■ **THE TASK**: Give only the number of lines below that contain the word "faruqui".

#####

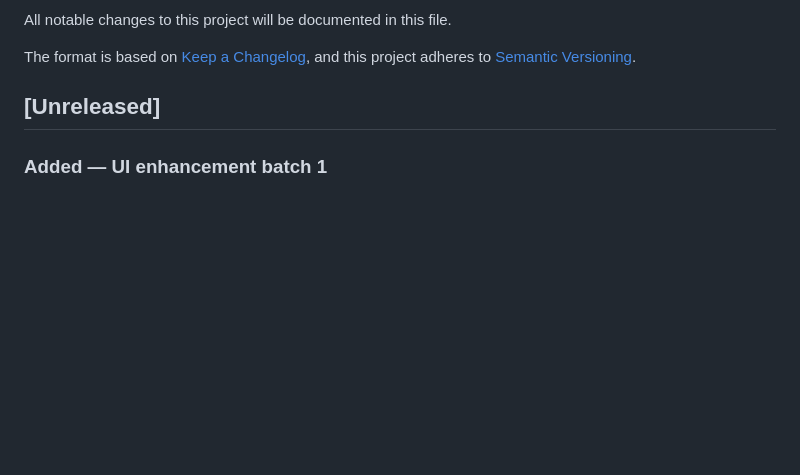
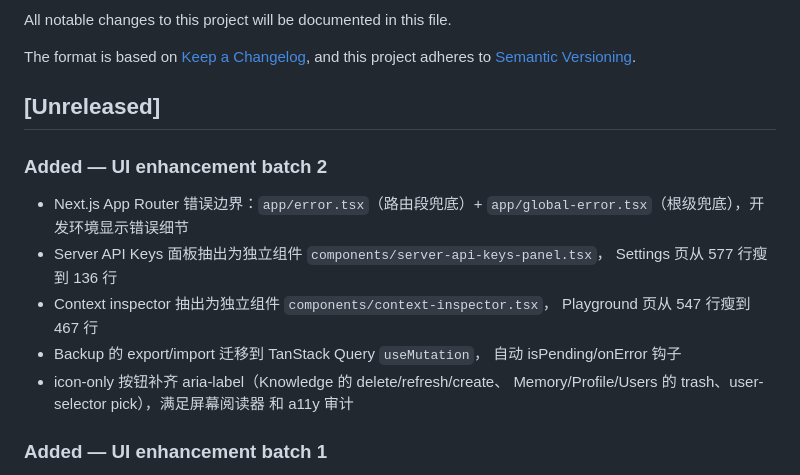
Before and after one commit to zinohome/CozyMemory, a Markdown page: CHANGELOG.md, the part around the change. Rendered like a GitHub page; blank space fills up the shorter version.

Commit message:
docs(changelog): record UI enhancement batch 2 under Unreleased

```diff
--- a/CHANGELOG.md
+++ b/CHANGELOG.md
@@ -6,6 +6,19 @@ The format is based on [Keep a Changelog](https://keepachangelog.com/en/1.1.0/),
 and this project adheres to [Semantic Versioning](https://semver.org/spec/v2.0.0.html).
 
 ## [Unreleased]
+
+### Added — UI enhancement batch 2
+- Next.js App Router 错误边界：`app/error.tsx`（路由段兜底）+
+  `app/global-error.tsx`（根级兜底），开发环境显示错误细节
+- Server API Keys 面板抽出为独立组件 `components/server-api-keys-panel.tsx`，
+  Settings 页从 577 行瘦到 136 行
+- Context inspector 抽出为独立组件 `components/context-inspector.tsx`，
+  Playground 页从 547 行瘦到 467 行
+- Backup 的 export/import 迁移到 TanStack Query `useMutation`，
+  自动 isPending/onError 钩子
+- icon-only 按钮补齐 aria-label（Knowledge 的 delete/refresh/create、
+  Memory/Profile/Users 的 trash、user-selector pick），满足屏幕阅读器
+  和 a11y 审计
 
 ### Added — UI enhancement batch 1
 - `ConfirmDialog` component（Radix Dialog）替换浏览器原生 `confirm()`；
```
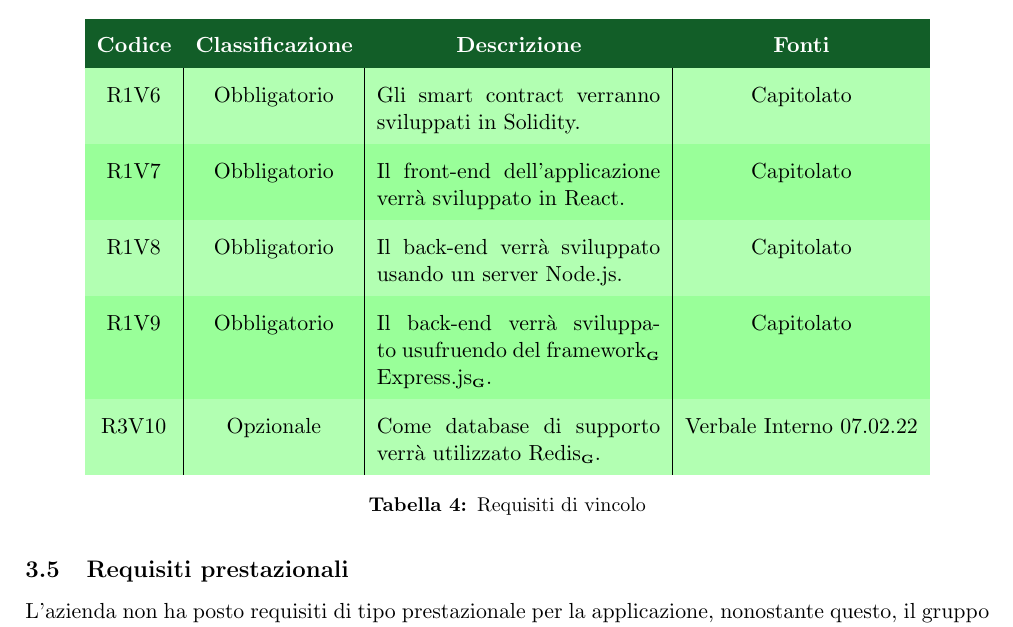
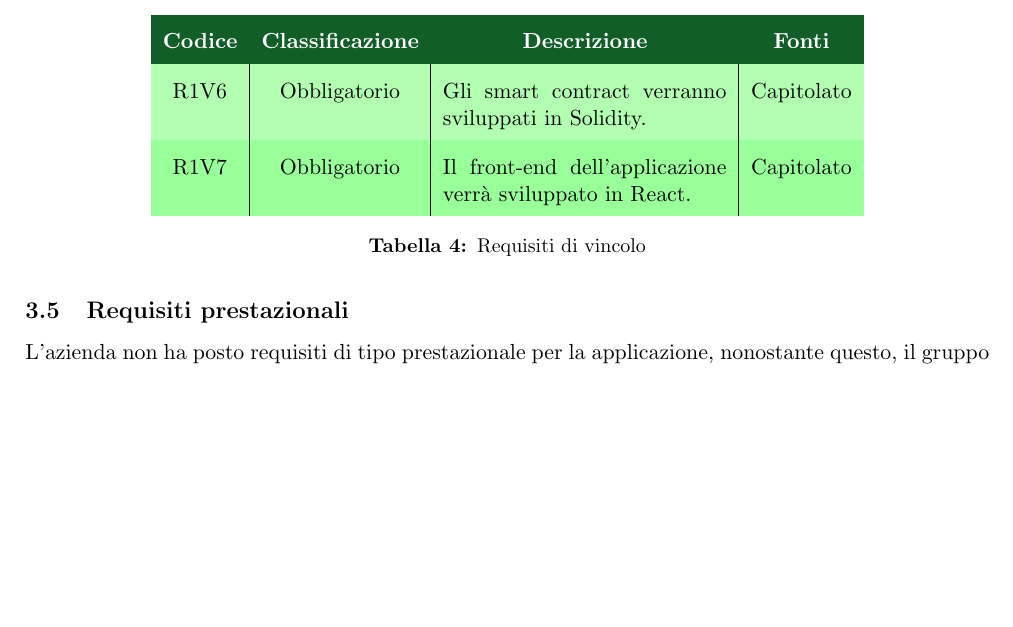
Before and after one commit to Yakuzaishi-SWE/docs, a LaTeX document (src/analisi_dei_requisiti/analisi_dei_requisiti.tex, which reads src/analisi_dei_requisiti/sezioni/requisiti.tex): part of page 21 of 21, cut so that both start at the same text, the shorter picture padded with empty space. Compiled offline with pdfLaTeX.

Commit message:
tolto back end req funz

```diff
--- a/src/analisi_dei_requisiti/sezioni/requisiti.tex
+++ b/src/analisi_dei_requisiti/sezioni/requisiti.tex
@@ -113,9 +113,6 @@
         \hline
         R1V6 & Obbligatorio & Gli smart contract verranno sviluppati in Solidity. & Capitolato \\
         R1V7 & Obbligatorio & Il front-end dell'applicazione verrà sviluppato in React. & Capitolato \\
-        R1V8 & Obbligatorio & Il back-end verrà sviluppato usando un server Node.js. & Capitolato \\
-        R1V9 & Obbligatorio & Il back-end verrà sviluppato usufruendo del framework\glo{} Express.js\glo{}. & Capitolato \\
-        R3V10 & Opzionale & Come database di supporto verrà utilizzato Redis\glo{}. & Verbale Interno 07.02.22 \\
     \end{tabular}
     \caption{Requisiti di vincolo}
 \end{table}
```
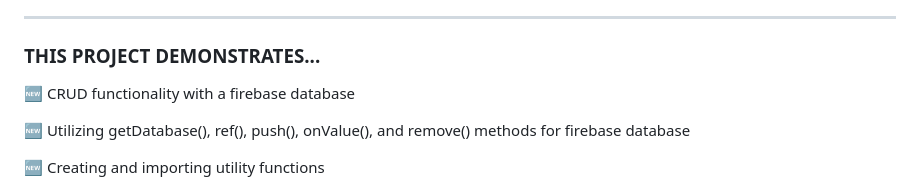
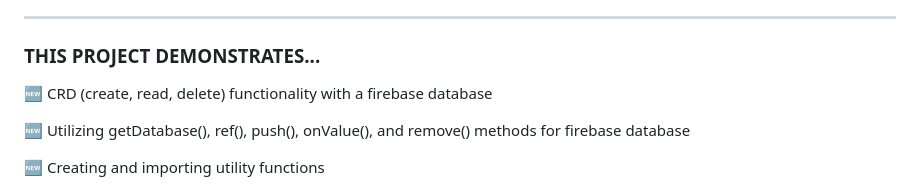
Before and after one commit to trrapp12/mobile-list-app, a Markdown page: README.md, the part around the change. Rendered like a GitHub page.

```diff
--- a/README.md
+++ b/README.md
@@ -37,7 +37,7 @@ The mission of checkOUT is to inspire you to checkoff your bucket list before yo
 
 ### THIS PROJECT DEMONSTRATES...
 
-🆕 CRUD functionality with a firebase database
+🆕 CRD (create, read, delete) functionality with a firebase database
 
 🆕 Utilizing getDatabase(), ref(), push(), onValue(), and remove() methods for firebase database
 
```
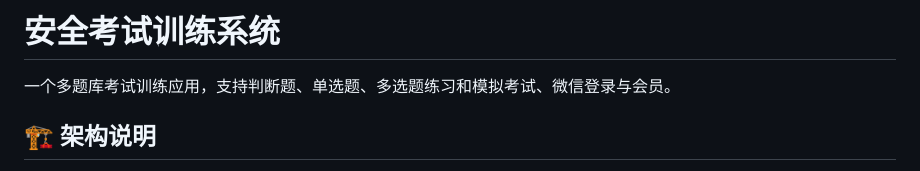
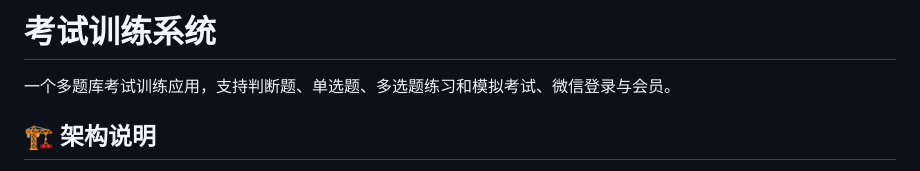
Before and after one commit to liupeipei1/security-exam, a Markdown page: README.md, the part around the change. Rendered like a GitHub page.

```diff
--- a/README.md
+++ b/README.md
@@ -1,4 +1,4 @@
-# 安全考试训练系统
+# 考试训练系统
 
 一个多题库考试训练应用，支持判断题、单选题、多选题练习和模拟考试、微信登录与会员。
 
```
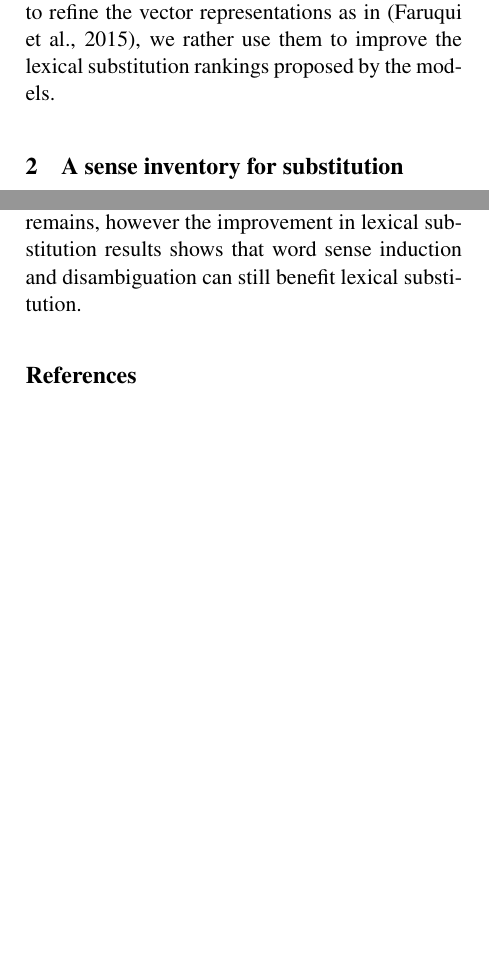
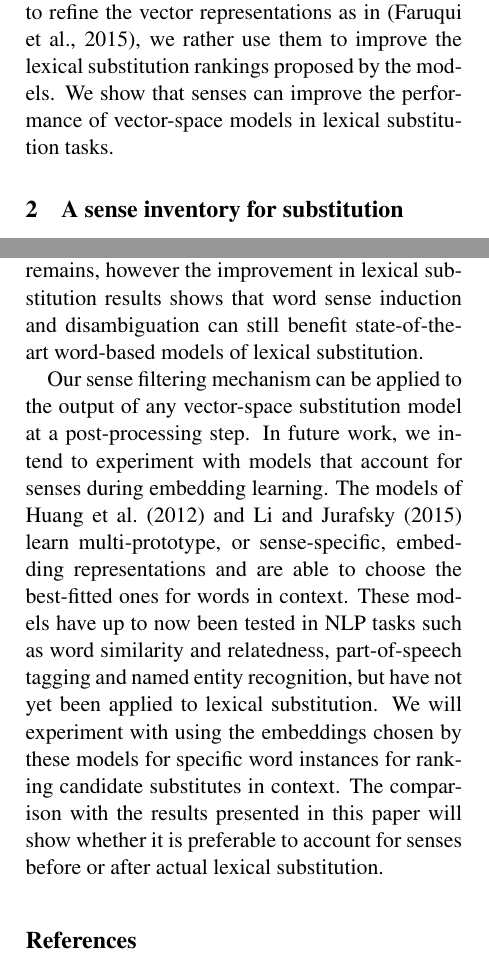
Before and after one commit to mariannaapi/eacl2017workshop, a LaTeX paper (eacl2017.tex): two parts of the columns of pages 1 and 8 of 9 before the commit and two parts of the columns of pages 1 and 8 of 10 after it, joined at a grey line, cut so that both start at the same text, the shorter picture padded with empty space. Compiled offline with pdfLaTeX; a LaTeX package or settings file that is missing is left out.

Commit message:
additions

```diff
--- a/eacl2017.tex
+++ b/eacl2017.tex
@@ -95,7 +95,8 @@ We show how a sense inventory optimized for \textit{substitutability} can improv
 %two lexical substitution models. We show how senses optimized for substitutability %induced from paraphrase data can help vector- and embedding-based lexical substitution models.
 Lexical substitution is a task where systems are required to predict substitutes  for target word instances which preserve their meaning in specific contexts \cite{mccarthy-navigli:07}. We carry out experiments with a syntactic vector-space model \cite{apidianaki:2016:EMNLP2016} and a word-embedding model  for lexical substitution \cite{melamud-levy-dagan:2015:VSM-NLP}. %Contrary to \newcite{faruqui-EtAl:2015:NAACL-HLT} who used semantic lexicons %such as WordNet, FrameNet and the Paraphrase Database
 %to refine vector representations, %\footnote{In this work, relational information from WordNet, FrameNet and the Paraphrase Database served to encourage linked words to have similar vector representations.}
-Instead of using the senses to refine the vector representations as in \cite{faruqui-EtAl:2015:NAACL-HLT}, we rather use them to improve the lexical substitution rankings proposed by the models. % in a task.
+Instead of using the senses to refine the vector representations as in \cite{faruqui-EtAl:2015:NAACL-HLT}, we rather use them to improve the lexical substitution rankings proposed by the models. We show that senses can improve the performance of vector-space models in lexical substitution tasks.
+% in a task.
 % The old debate around word senses, their nature and utility in applications has recently been enriched with considerations on their abandomnent in favor of simpler word-based representations.
 %Simple word embedding %models have been shown to efficiently perform complex semantic processing tasks without need for semantic lexicons and disambiguation techniques.
 %Given the  difficulty to identify senses (Kilgarriff) and the multiplicity of possible representations, why bother with them if word-based models can perform the same tasks as efficiently?
@@ -445,5 +446,8 @@ We have shown that in spite of the high performance of vector-based models, lexi
 
-For choosing the cluster that best fits a context, we used an oracle experiment which finds the maximum GAP score achievable by a sense by boosting the ranking model's score for words \textit{belonging to a single sense}. The cluster that achieved the highest GAP score was selected. The task of finding the most appropriate sense in context still remains, however the improvement in lexical substitution results shows that word sense induction and disambiguation can still benefit lexical substitution.
+For choosing the cluster that best fits a context, we used an oracle experiment which finds the maximum GAP score achievable by a sense by boosting the ranking model's score for words \textit{belonging to a single sense}. The cluster that achieved the highest GAP score was selected. The task of finding the most appropriate sense in context still remains, however the improvement in lexical substitution results shows that word sense induction and disambiguation can still benefit state-of-the-art word-based models of lexical substitution.
+
+%This work shows how state-of-the-art word-based models of substitution can benefit from sense inventories such as the PPDB clusters or WordNet which can serve to filter their results at a post-processing step.
+Our sense filtering mechanism can be applied to the output of any vector-space substitution model at a post-processing step. In future work, we intend to experiment with models that account for senses during embedding learning. The models of \newcite{huang-EtAl:2012:ACL20122} and \newcite{li-jurafsky:2015:EMNLP} learn multi-prototype, or sense-specific, embedding representations and are able to choose the best-fitted ones for words in context. These models have up to now been tested in NLP tasks such as word similarity and relatedness, part-of-speech tagging and named entity recognition, but have not yet been applied to lexical substitution. We will experiment with using the embeddings chosen by these models for specific word instances for ranking candidate substitutes in context. The comparison with the results presented in this paper will show whether it is preferable to account for senses before or after actual lexical substitution.
 
 %Limitation: We have only shown that lexical substitution results \textit{can} be improved using an oracle experiment. The task of finding the most appropriate sense in context still remains.
 
```
Also changed, not shown: eacl2017.tex (6 more changed lines).
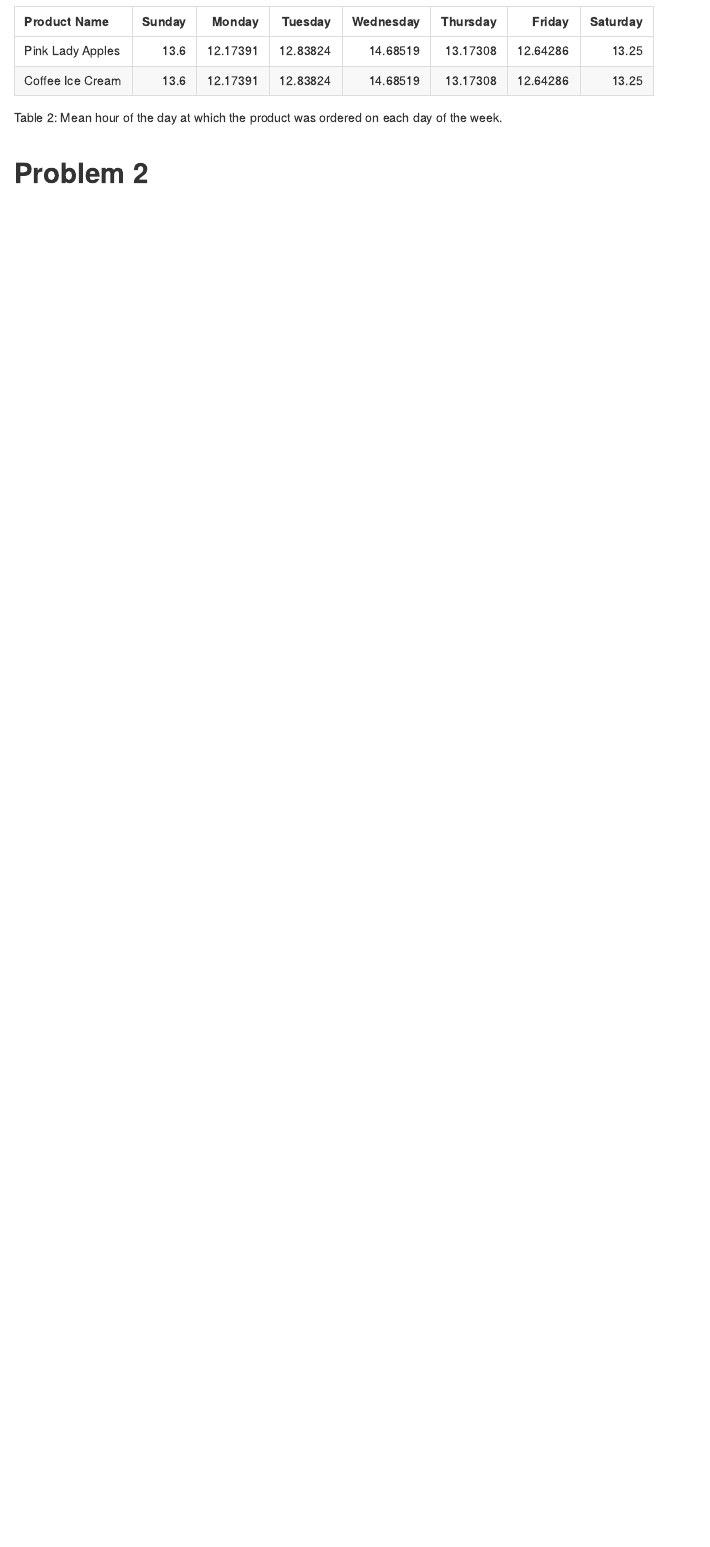
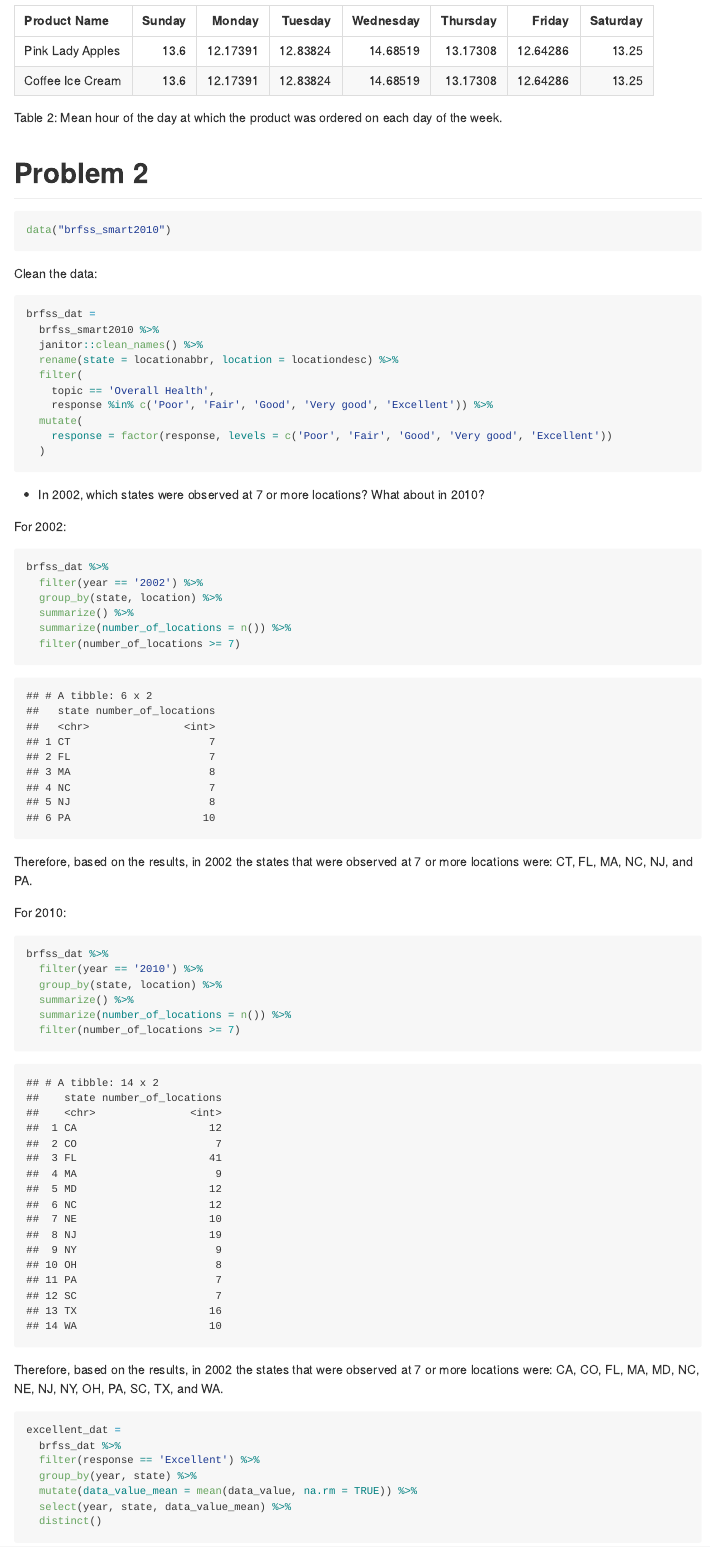
Before and after one commit to Jesse925/p8105_hw3_jc5314, an R Markdown document (p8105_hw3_jc5314.Rmd): the page in a window 1100 px wide, from 3020 px down before the commit and from 3040 px down after it, so that both start at the same text. The pictures show the output file p8105_hw3_jc5314.md that the author committed with the source, drawn offline in the style of GitHub; long lines of code are wrapped.

Commit message:
Start working on problem 2.

````diff
--- a/p8105_hw3_jc5314.Rmd
+++ b/p8105_hw3_jc5314.Rmd
@@ -83,3 +84,60 @@ table_p1
 ```
 
 # Problem 2
+
+```{r}
+data("brfss_smart2010")
+```
+
+Clean the data:
+
+```{r}
+brfss_dat =
+  brfss_smart2010 %>%
+  janitor::clean_names() %>%
+  rename(state = locationabbr, location = locationdesc) %>%
+  filter(
+    topic == 'Overall Health',
+    response %in% c('Poor', 'Fair', 'Good', 'Very good', 'Excellent')) %>%
+  mutate(
+    response = factor(response, levels = c('Poor', 'Fair', 'Good', 'Very good', 'Excellent'))
+  )
+
+```
+
+* In 2002, which states were observed at 7 or more locations? What about in 2010?
+
+For 2002:
+
+```{r}
+brfss_dat %>%
+  filter(year == '2002') %>%
+  group_by(state, location) %>%
+  summarize() %>%
+  summarize(number_of_locations = n()) %>%
+  filter(number_of_locations >= 7)
+```
+
+Therefore, based on the results, in 2002 the states that were observed at 7 or more locations were: CT, FL, MA, NC, NJ, and PA.
+
+For 2010:
+
+```{r}
+brfss_dat %>%
+  filter(year == '2010') %>%
+  group_by(state, location) %>%
+  summarize() %>%
+  summarize(number_of_locations = n()) %>%
+  filter(number_of_locations >= 7)
+```
+
+Therefore, based on the results, in 2002 the states that were observed at 7 or more locations were: CA, CO, FL, MA, MD, NC, NE, NJ, NY, OH, PA, SC, TX, and WA.
+
+```{r}
+excellent_dat =
+  brfss_dat %>%
+  filter(response == 'Excellent') %>%
+  group_by(year, state) %>%
+  mutate(data_value_mean = mean(data_value, na.rm = TRUE)) %>%
+  select(year, state, data_value_mean) %>%
+  distinct()
````
Also changed, not shown: p8105_hw3_jc5314.md, p8105_hw3_jc5314_files/figure-gfm/unnamed-chunk-10-1.png (added), p8105_hw3_jc5314_files/figure-gfm/unnamed-chunk-2-1.png, p8105_hw3_jc5314.Rmd (23 more changed lines).
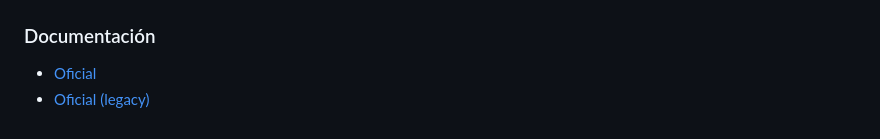
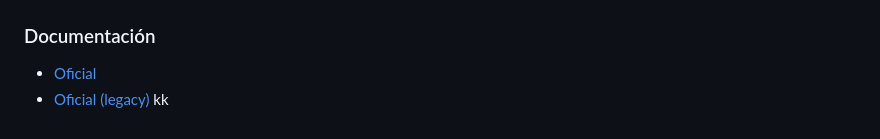
Before and after one commit to jmagit/BOOT20250305, a Markdown page: README.md, the part around the change. Drawn GitHub-style.

Commit message:
desde eclipse

```diff
--- a/README.md
+++ b/README.md
@@ -259,3 +259,4 @@ Comando:
 
 - [Oficial](https://angular.dev/)
 - [Oficial (legacy)](https://angular.io/docs)
+kk
```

#####

■ **TASK SOLUTION**: 3